The Iowa DOT has been using concrete overlays on its bridge decks since the 1970s. Bridge deck overlays typically last 15-20 years before delamination at the bond interface requires repairs to, or replacement of, the overlays. The injection of epoxy into cracks and voids in the overly can lengthen the service life for an additional 5-10 years. Iowa DOT wanted to extend the service life of existing bridge decks by repairing cracks and voids in concrete overlays with epoxy injections.
The process is not formally documented and materials, equipment and procedures may vary by bridge crews.
The first step in the process is to sound the deck using chains and hammers in order to determine the areas needing repair. Next, an air movement process is completed in order to determine the best place to start the epoxy injection. Initially, 1/2" holes are drilled and checks for air movement between the holes are completed using compressed air. The holes are drilled 18" to 24" apart in large areas and 8" to 9" apart in small areas. In most cases, the holes need to remain 5" to 6" from the perimeter of the delaminated areas.

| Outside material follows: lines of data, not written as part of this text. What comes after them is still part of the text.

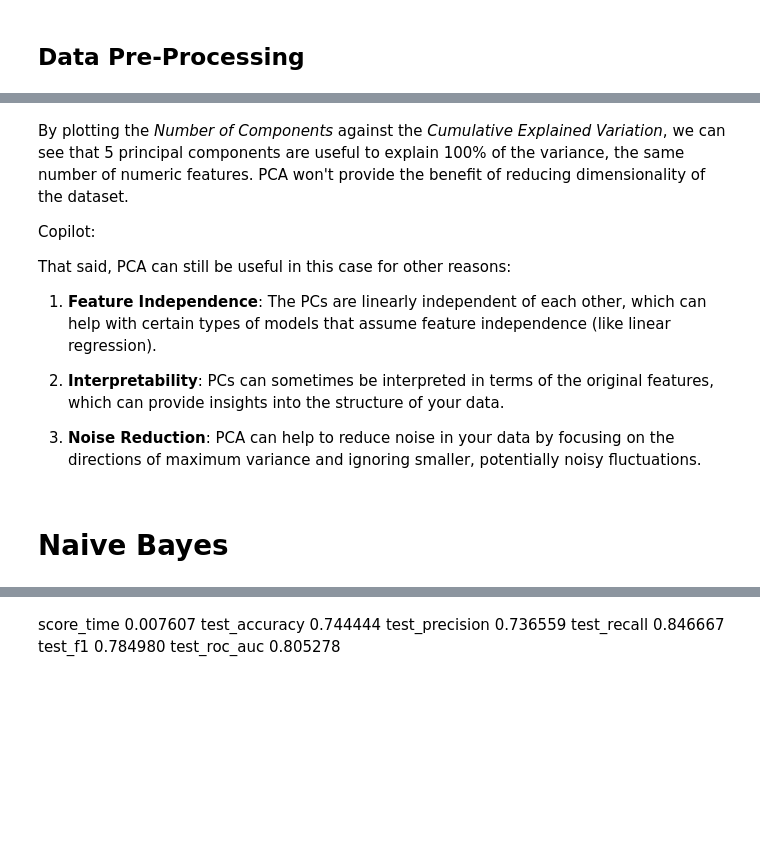
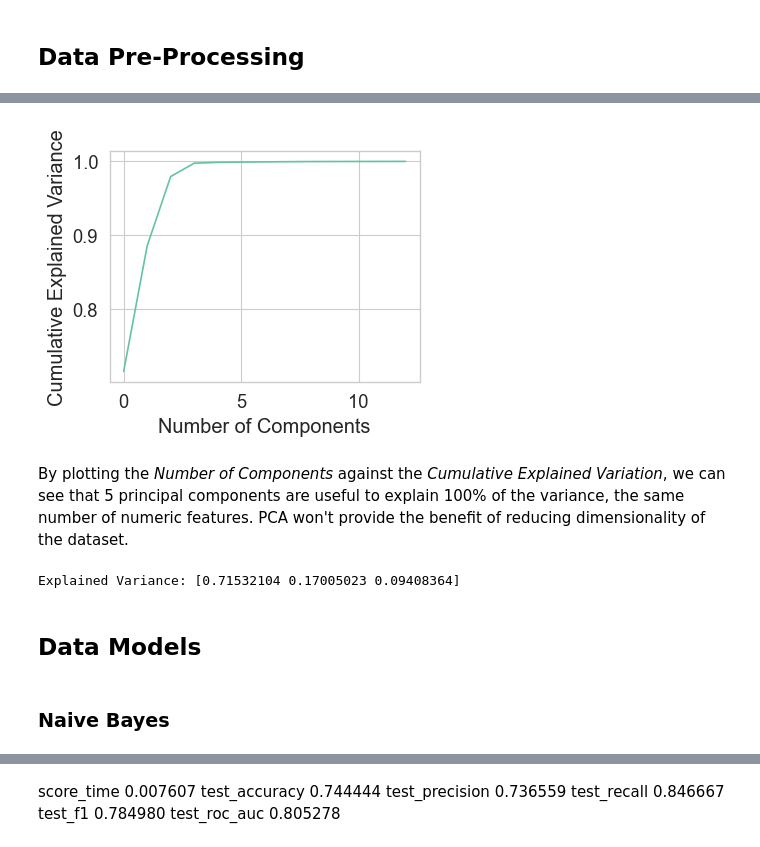
Before and after one commit to diogocerveira/heart-prediese, a Jupyter notebook: DACO_Project.ipynb, the cells around one changed output, grey strips where cells are left out. Drawn from its saved outputs; the diff is of its cells as text; code cells hidden in the pictures; blank space fills up the shorter version.

```diff
--- a/DACO_Project.ipynb
+++ b/DACO_Project.ipynb
@@ -166,36 +127,29 @@ Disadvantages of using PCA:
 # %%
 from sklearn.decomposition import PCA
 
-X_pca = X[numericalFeatures]
 
-pca = PCA(n_components=len(X_pca.columns))
-pca_result = pca.fit_transform(X_pca)
+pca = PCA(n_components=len(X.columns))
+pca.fit(X)
+X_pca = pca.transform(X)
+
 
 explained_variance = pca.explained_variance_ratio_
 
 # plot no of components vs cumulative explained variance
 explained_variance = np.cumsum(pca.explained_variance_ratio_)
 plt.figure(figsize=(4, 3))
 plt.plot(explained_variance, )
 plt.xlabel('Number of Components')
 plt.ylabel('Cumulative Explained Variance')
 plt.show()
+# %% [output]
+[figure, added]
 # %% [markdown]
 By plotting the *Number of Components* against the *Cumulative Explained Variation*, we can see that 5 principal components are useful to explain 100% of the variance, the same number of numeric features. PCA won't provide the benefit of reducing dimensionality of the dataset.
-
-Copilot:
-
-That said, PCA can still be useful in this case for other reasons:
-
-1. **Feature Independence**: The PCs are linearly independent of each other, which can help with certain types of models that assume feature independence (like linear regression).
-
-2. **Interpretability**: PCs can sometimes be interpreted in terms of the original features, which can provide insights into the structure of your data.
-
-3. **Noise Reduction**: PCA can help to reduce noise in your data by focusing on the directions of maximum variance and ignoring smaller, potentially noisy fluctuations.
 # %%
 from mpl_toolkits.mplot3d import Axes3D
 
-nPCs = 5
+nPCs = 3
 pca = PCA(n_components=nPCs)
 pca_result = pca.fit_transform(X_pca)
 
@@ -210,3 +164,7 @@ pca_df = pd.DataFrame(data=pca_result, columns=["PC" + str(i + 1) for i in range
 X_oneHot_PCAed = pd.concat([pca_df, X_oneHot.drop(X_oneHot.columns, axis=1)], axis=1)
 
 # print(X_oneHot_PCAed.columns)
+# %% [output]
+Explained Variance: [0.71532104 0.17005023 0.09408364]
+# %% [markdown]
+## Data Models
@@ -213,2 +181,2 @@ X_oneHot_PCAed = pd.concat([pca_df, X_oneHot.drop(X_oneHot.columns, axis=1)], ax
 # %% [markdown]
-# Naive Bayes
+### Naive Bayes
```
Also changed, not shown: parts of 17 cells of this notebook, 8 other files.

Once the air movement checks have been completed, a 1/4" rubber tube with a rubber stopper or cork on the end is placed in the injection port and injection is started. A two-part epoxy is used. Using an injection machine and an air compressor, epoxy is injected at 20 to 30 psi. While injecting, the movement and location of epoxy is determined by sounding the deck with a hammer and by viewing other port holes. Once the epoxy has moved through the delaminated portions, the holes are corked to prevent the epoxy from leaking out.
Benefit and Implementation
This process produces an additional 5-10 years of surface life out of existing bridge decks. The practice is currently being researched in Iowa.
The research objectives address the following areas:
1. Determination of the effectiveness, durability and typical service life of epoxy injected delaminated bridge decks.
2. Evaluation of the current state of the practice in the epoxy injection industry.
3. Development of procedures and specifications for epoxy injection.